The European standard, while it's technically possible to do mobility, is very inefficient. There are very few examples of mobile and fixed reception in the same channel. The Europeans often say pick DVB-T, our terrestrial fixed standard because it does mobile. But when they actually do mobile, they do DVB-H in separate channels. And those implementations have not been very successful.
What broadcasters really want, the Japanese standard comes closer to doing, and has been very successful in doing. In Korea they use the ATSC standard for fixed reception and have a separate standard for mobile, which has been very successful.
What we've done with ATSC, we've been working for several years developing mobile and handheld capability in the same 6MHz channel. That service has been developed and successfully tested. There are market trials and further R&D being launched now. There's a group of broadcasters called the open mobile video coalition, which represents 800 stations in the US, or half of the total.

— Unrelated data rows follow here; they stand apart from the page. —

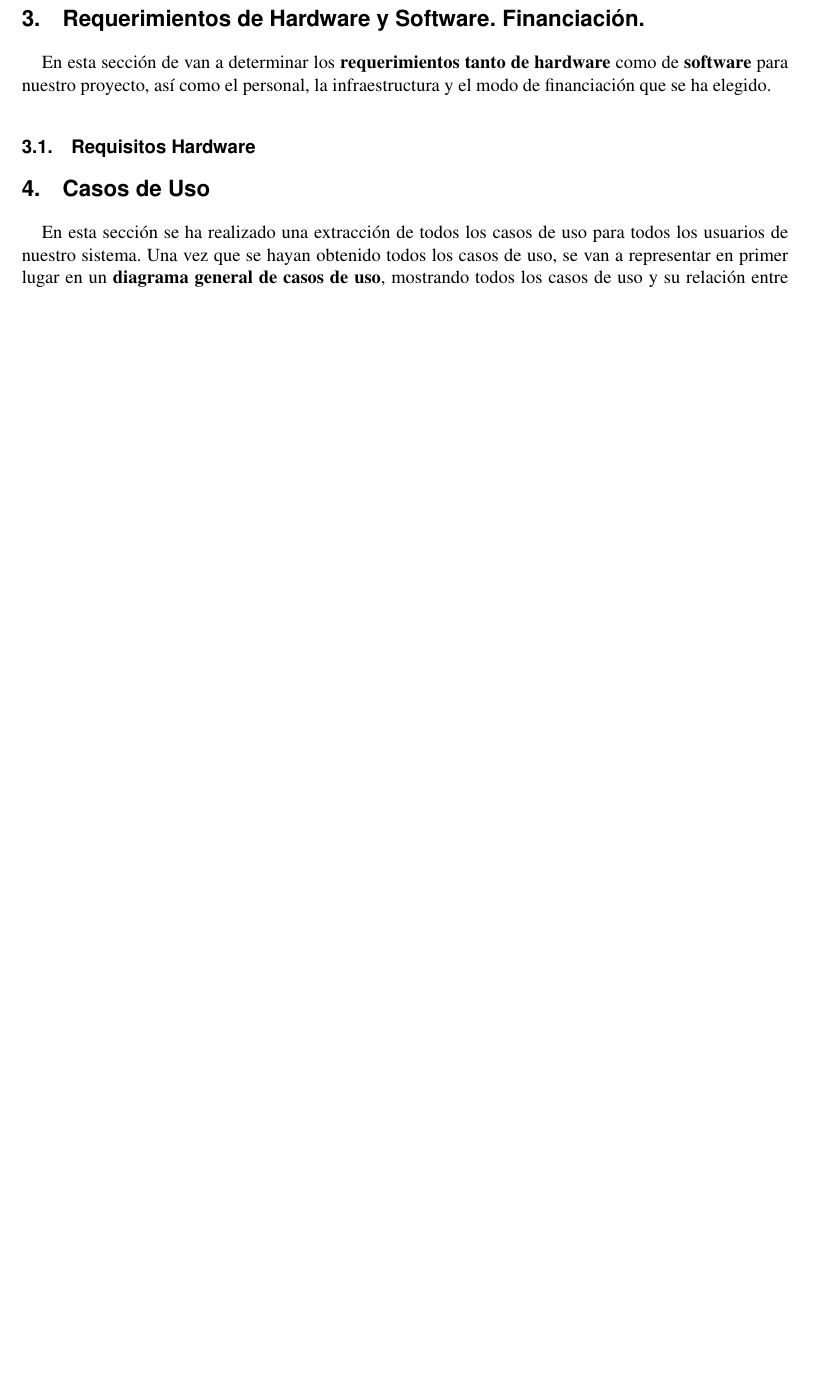
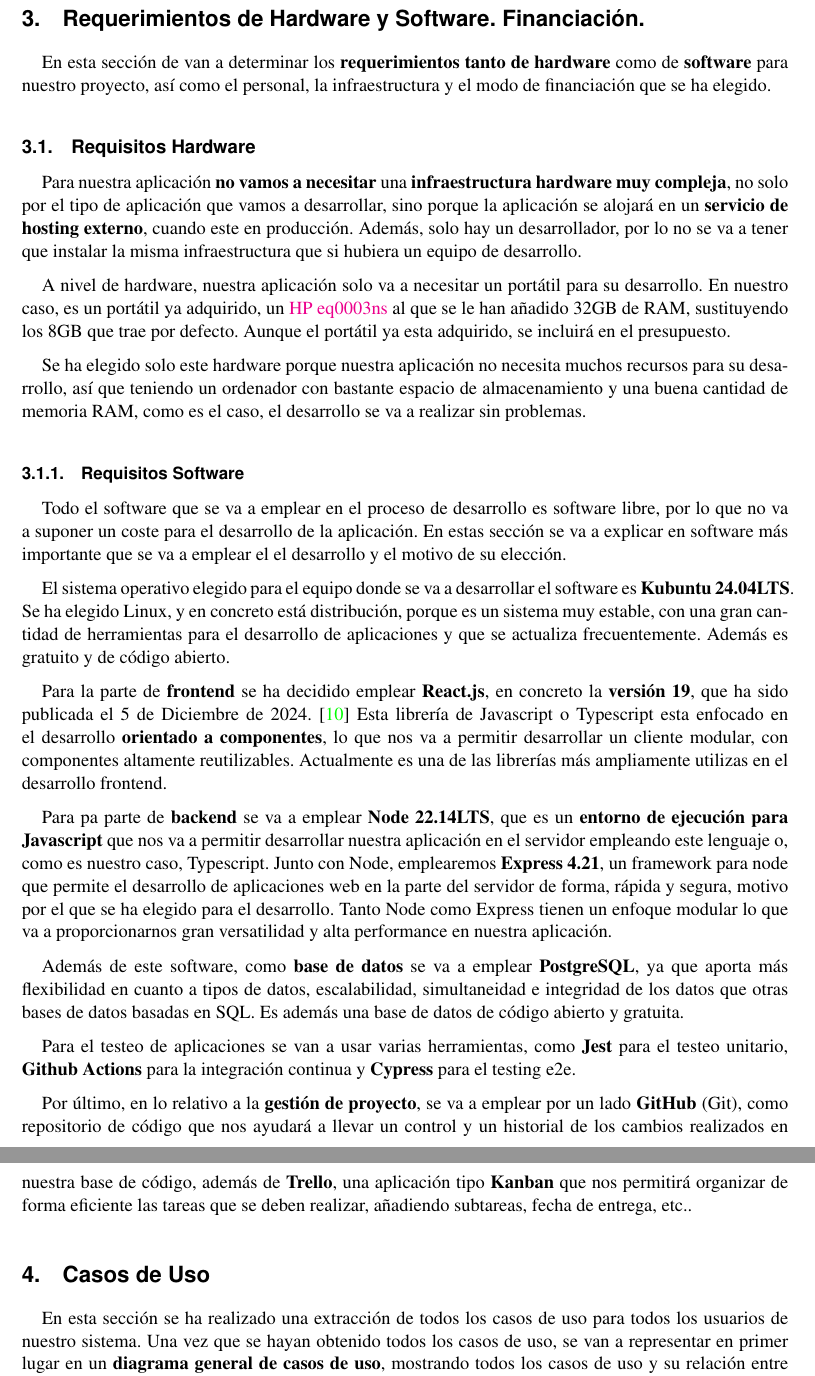
Before and after one commit to fcosueza/solucionesvecinales, a LaTeX document (doc/propuesta.tex): part of page 21 of 40 before the commit and two parts of pages 21 and 22 of 41 after it, the two joined at a grey line, cut so that both start at the same text, the shorter picture padded with empty space. Compiled offline with pdfLaTeX.

Commit message:
Added hardware and software requirements sections

```diff
--- a/doc/propuesta.tex
+++ b/doc/propuesta.tex
@@ -519,6 +519,27 @@
 En esta sección de van a determinar los \textbf{requerimientos tanto de hardware} como de \textbf{software} para nuestro proyecto, así como el personal, la infraestructura y el modo de financiación que se ha elegido.
 
 \subsection{Requisitos Hardware}
+Para nuestra aplicación \textbf{no vamos a necesitar} una \textbf{infraestructura hardware muy compleja}, no solo por el tipo de aplicación que vamos a desarrollar, sino porque la aplicación se alojará en un \textbf{servicio de hosting externo}, cuando este en producción. Además, solo hay un desarrollador, por lo no se va a tener que instalar la misma infraestructura que si hubiera un equipo de desarrollo.
+
+A nivel de hardware, nuestra aplicación solo va a necesitar un portátil para su desarrollo. En nuestro caso, es un portátil ya adquirido, un \href{https://support.hp.com/uy-es/document/c06645278}{HP eq0003ns} al que se le han añadido 32GB de RAM, sustituyendo los 8GB que trae por defecto. Aunque el portátil ya esta adquirido, se incluirá en el presupuesto.
+
+Se ha elegido solo este hardware porque nuestra aplicación no necesita muchos recursos para su desarrollo, así que teniendo un ordenador con bastante espacio de almacenamiento y una buena cantidad de memoria RAM, como es el caso, el desarrollo se va a realizar sin problemas.
+
+\subsubsection{Requisitos Software}
+Todo el software que se va a emplear en el proceso de desarrollo es software libre, por lo que no va a suponer un coste para el desarrollo de la aplicación. En estas sección se va a explicar en software más importante que se va a emplear el el desarrollo y el motivo de su elección.
+
+El sistema operativo elegido para el equipo donde se va a desarrollar el software es \textbf{Kubuntu 24.04LTS}. Se ha elegido Linux, y en concreto está distribución, porque es un sistema muy estable, con una gran cantidad de herramientas para el desarrollo de aplicaciones y que se actualiza frecuentemente. Además es gratuito y de código abierto.
+
+Para la parte de \textbf{frontend} se ha decidido emplear \textbf{React.js}, en concreto la \textbf{versión 19}, que ha sido publicada el 5 de Diciembre de 2024. \cite{github01} Esta librería de Javascript o Typescript esta enfocado en el desarrollo \textbf{orientado a componentes}, lo que nos va a permitir desarrollar un cliente modular, con componentes altamente reutilizables. Actualmente es una de las librerías más ampliamente utilizas en el desarrollo frontend.
+
+Para pa parte de \textbf{backend} se va a emplear \textbf{Node 22.14LTS}, que es un \textbf{entorno de ejecución para Javascript} que nos va a permitir desarrollar nuestra aplicación en el servidor empleando este lenguaje o, como es nuestro caso, Typescript. Junto con Node, emplearemos \textbf{Express 4.21}, un framework para node que permite el desarrollo de aplicaciones web en la parte del servidor de forma, rápida y segura, motivo por el que se ha elegido para el desarrollo. Tanto Node como Express tienen un enfoque modular lo que va a proporcionarnos gran versatilidad y alta performance en nuestra aplicación.
+
+Además de este software, como \textbf{base de datos} se va a emplear \textbf{PostgreSQL}, ya que aporta más flexibilidad en cuanto a tipos de datos, escalabilidad, simultaneidad e integridad de los datos que otras bases de datos basadas en SQL. Es además una base de datos de código abierto y gratuita.
+
+Para el testeo de aplicaciones se van a usar varias herramientas, como \textbf{Jest} para el testeo unitario, \textbf{Github Actions} para la integración continua y \textbf{Cypress} para el testing e2e.
+
+Por último, en lo relativo a la \textbf{gestión de proyecto}, se va a emplear por un lado \textbf{GitHub} (Git), como repositorio de código que nos ayudará a llevar un control y un historial de los cambios realizados en nuestra base de código, además de \textbf{Trello}, una aplicación tipo \textbf{Kanban} que nos permitirá organizar de forma eficiente las tareas que se deben realizar, añadiendo subtareas, fecha de entrega, etc..
+
 
 
 \section{Casos de Uso}
```
Also changed, not shown: doc/propuesta.bbl, doc/propuesta.pdf, 8 other files.
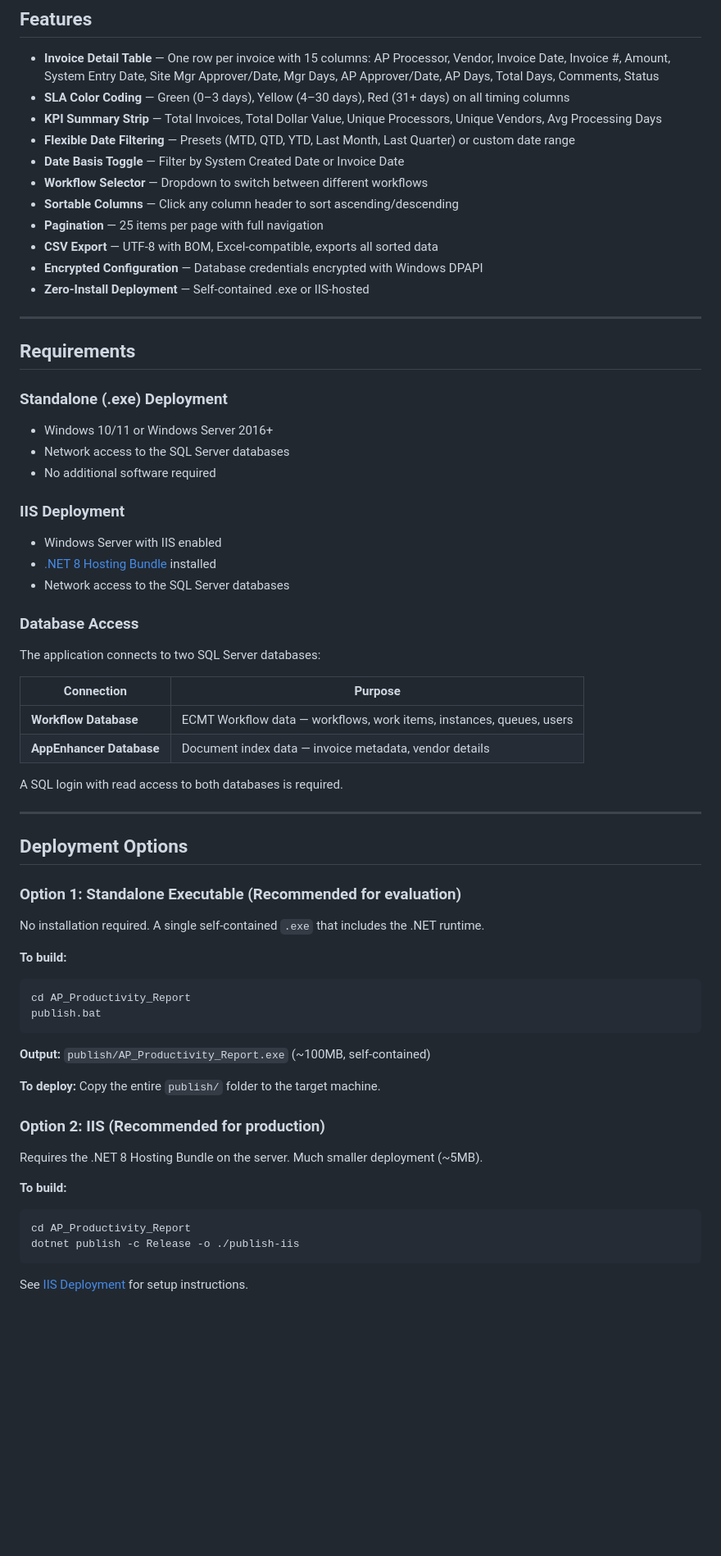
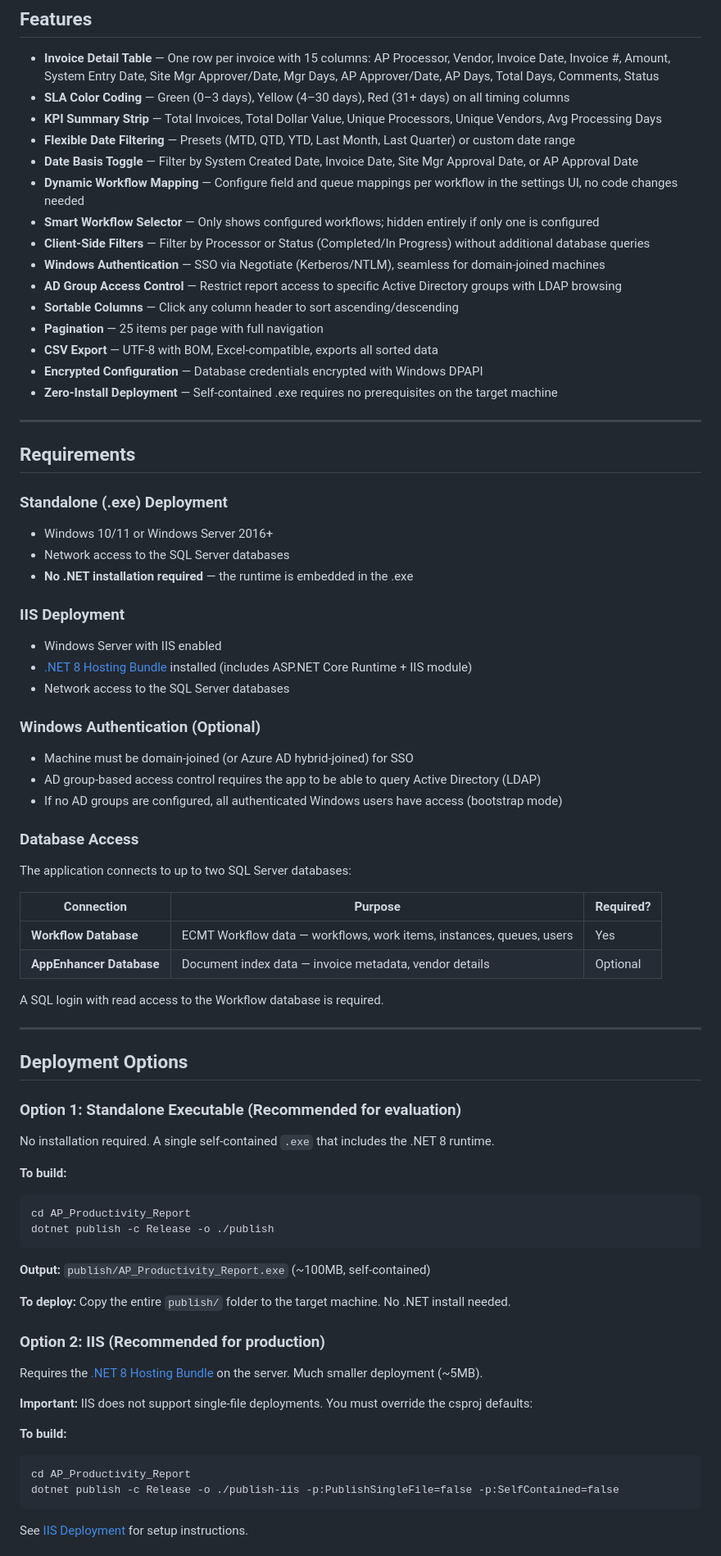
Before and after one commit to chadnissen/Americu_Productivity_Report, a Markdown page: AP_Productivity_Report/docs/README.md, the part around one of its changes. Shown at 82% size. GitHub-like rendering; blank space fills up the shorter version.

````diff
--- a/AP_Productivity_Report/docs/README.md
+++ b/AP_Productivity_Report/docs/README.md
@@ -27,13 +27,17 @@ Built on .NET 8 Minimal API with the EasyFile design system.
 - **SLA Color Coding** — Green (0–3 days), Yellow (4–30 days), Red (31+ days) on all timing columns
 - **KPI Summary Strip** — Total Invoices, Total Dollar Value, Unique Processors, Unique Vendors, Avg Processing Days
 - **Flexible Date Filtering** — Presets (MTD, QTD, YTD, Last Month, Last Quarter) or custom date range
-- **Date Basis Toggle** — Filter by System Created Date or Invoice Date
-- **Workflow Selector** — Dropdown to switch between different workflows
+- **Date Basis Toggle** — Filter by System Created Date, Invoice Date, Site Mgr Approval Date, or AP Approval Date
+- **Dynamic Workflow Mapping** — Configure field and queue mappings per workflow in the settings UI, no code changes needed
+- **Smart Workflow Selector** — Only shows configured workflows; hidden entirely if only one is configured
+- **Client-Side Filters** — Filter by Processor or Status (Completed/In Progress) without additional database queries
+- **Windows Authentication** — SSO via Negotiate (Kerberos/NTLM), seamless for domain-joined machines
+- **AD Group Access Control** — Restrict report access to specific Active Directory groups with LDAP browsing
 - **Sortable Columns** — Click any column header to sort ascending/descending
 - **Pagination** — 25 items per page with full navigation
 - **CSV Export** — UTF-8 with BOM, Excel-compatible, exports all sorted data
 - **Encrypted Configuration** — Database credentials encrypted with Windows DPAPI
-- **Zero-Install Deployment** — Self-contained .exe or IIS-hosted
+- **Zero-Install Deployment** — Self-contained .exe requires no prerequisites on the target machine
 
 ---
 
@@ -42,22 +46,27 @@ Built on .NET 8 Minimal API with the EasyFile design system.
 ### Standalone (.exe) Deployment
 - Windows 10/11 or Windows Server 2016+
 - Network access to the SQL Server databases
-- No additional software required
+- **No .NET installation required** — the runtime is embedded in the .exe
 
 ### IIS Deployment
 - Windows Server with IIS enabled
-- [.NET 8 Hosting Bundle](https://dotnet.microsoft.com/download/dotnet/8.0) installed
+- [.NET 8 Hosting Bundle](https://dotnet.microsoft.com/download/dotnet/8.0) installed (includes ASP.NET Core Runtime + IIS module)
 - Network access to the SQL Server databases
 
+### Windows Authentication (Optional)
+- Machine must be domain-joined (or Azure AD hybrid-joined) for SSO
+- AD group-based access control requires the app to be able to query Active Directory (LDAP)
+- If no AD groups are configured, all authenticated Windows users have access (bootstrap mode)
+
 ### Database Access
-The application connects to two SQL Server databases:
+The application connects to up to two SQL Server databases:
 
-| Connection | Purpose |
-|------------|---------|
-| **Workflow Database** | ECMT Workflow data — workflows, work items, instances, queues, users |
-| **AppEnhancer Database** | Document index data — invoice metadata, vendor details |
+| Connection | Purpose | Required? |
+|------------|---------|-----------|
+| **Workflow Database** | ECMT Workflow data — workflows, work items, instances, queues, users | Yes |
+| **AppEnhancer Database** | Document index data — invoice metadata, vendor details | Optional |
 
-A SQL login with read access to both databases is required.
+A SQL login with read access to the Workflow database is required.
 
 ---
 
@@ -65,26 +74,28 @@ A SQL login with read access to both databases is required.
 
 ### Option 1: Standalone Executable (Recommended for evaluation)
 
-No installation required. A single self-contained `.exe` that includes the .NET runtime.
+No installation required. A single self-contained `.exe` that includes the .NET 8 runtime.
 
 **To build:**
 ```
 cd AP_Productivity_Report
-publish.bat
+dotnet publish -c Release -o ./publish
 ```
 
 **Output:** `publish/AP_Productivity_Report.exe` (~100MB, self-contained)
 
-**To deploy:** Copy the entire `publish/` folder to the target machine.
+**To deploy:** Copy the entire `publish/` folder to the target machine. No .NET install needed.
 
 ### Option 2: IIS (Recommended for production)
 
-Requires the .NET 8 Hosting Bundle on the server. Much smaller deployment (~5MB).
+Requires the [.NET 8 Hosting Bundle](https://dotnet.microsoft.com/download/dotnet/8.0) on the server. Much smaller deployment (~5MB).
+
+**Important:** IIS does not support single-file deployments. You must override the csproj defaults:
 
 **To build:**
 ```
 cd AP_Productivity_Report
-dotnet publish -c Release -o ./publish-iis
+dotnet publish -c Release -o ./publish-iis -p:PublishSingleFile=false -p:SelfContained=false
 ```
 
 See [IIS Deployment](#iis-deployment) for setup instructions.
````
Also changed, not shown: other parts of AP_Productivity_Report/docs/README.md (+116 -53 lines).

They have announced plans that 70 commercial stations will be on the air by the end of this year with ATSC mobile digital TV. If that happens as promised we'll have more mobile stations on the air than all of Europe.
Robert Graves has served as chairman of the Advanced Television Systems Committee (ATSC) since its formation in 2002.
Graves has been heavily involved since 1991 in efforts to establish an international standard for digital television transmission, resulting in the adoption of the ATSC DTV Standard by the US Federal Communications Commission (FCC) in 1996.
A 22-year veteran of AT&T, Graves served as government affairs VP-technology and infrastructure for eight years prior to forming his own consulting firm in 1995.
About the company
The ATSC Forum is a group of approximately 200 international corporations, associations and research and educational institutions developing the ATSC standard.
The ATSC Forum works to educate governments, broadcasters, manufacturers and others around the world regarding the benefits of digital television and the ATSC family of DTV standards.
ATSC has been adopted in the US, Canada, Mexico, Honduras, El Salvador and South Korea.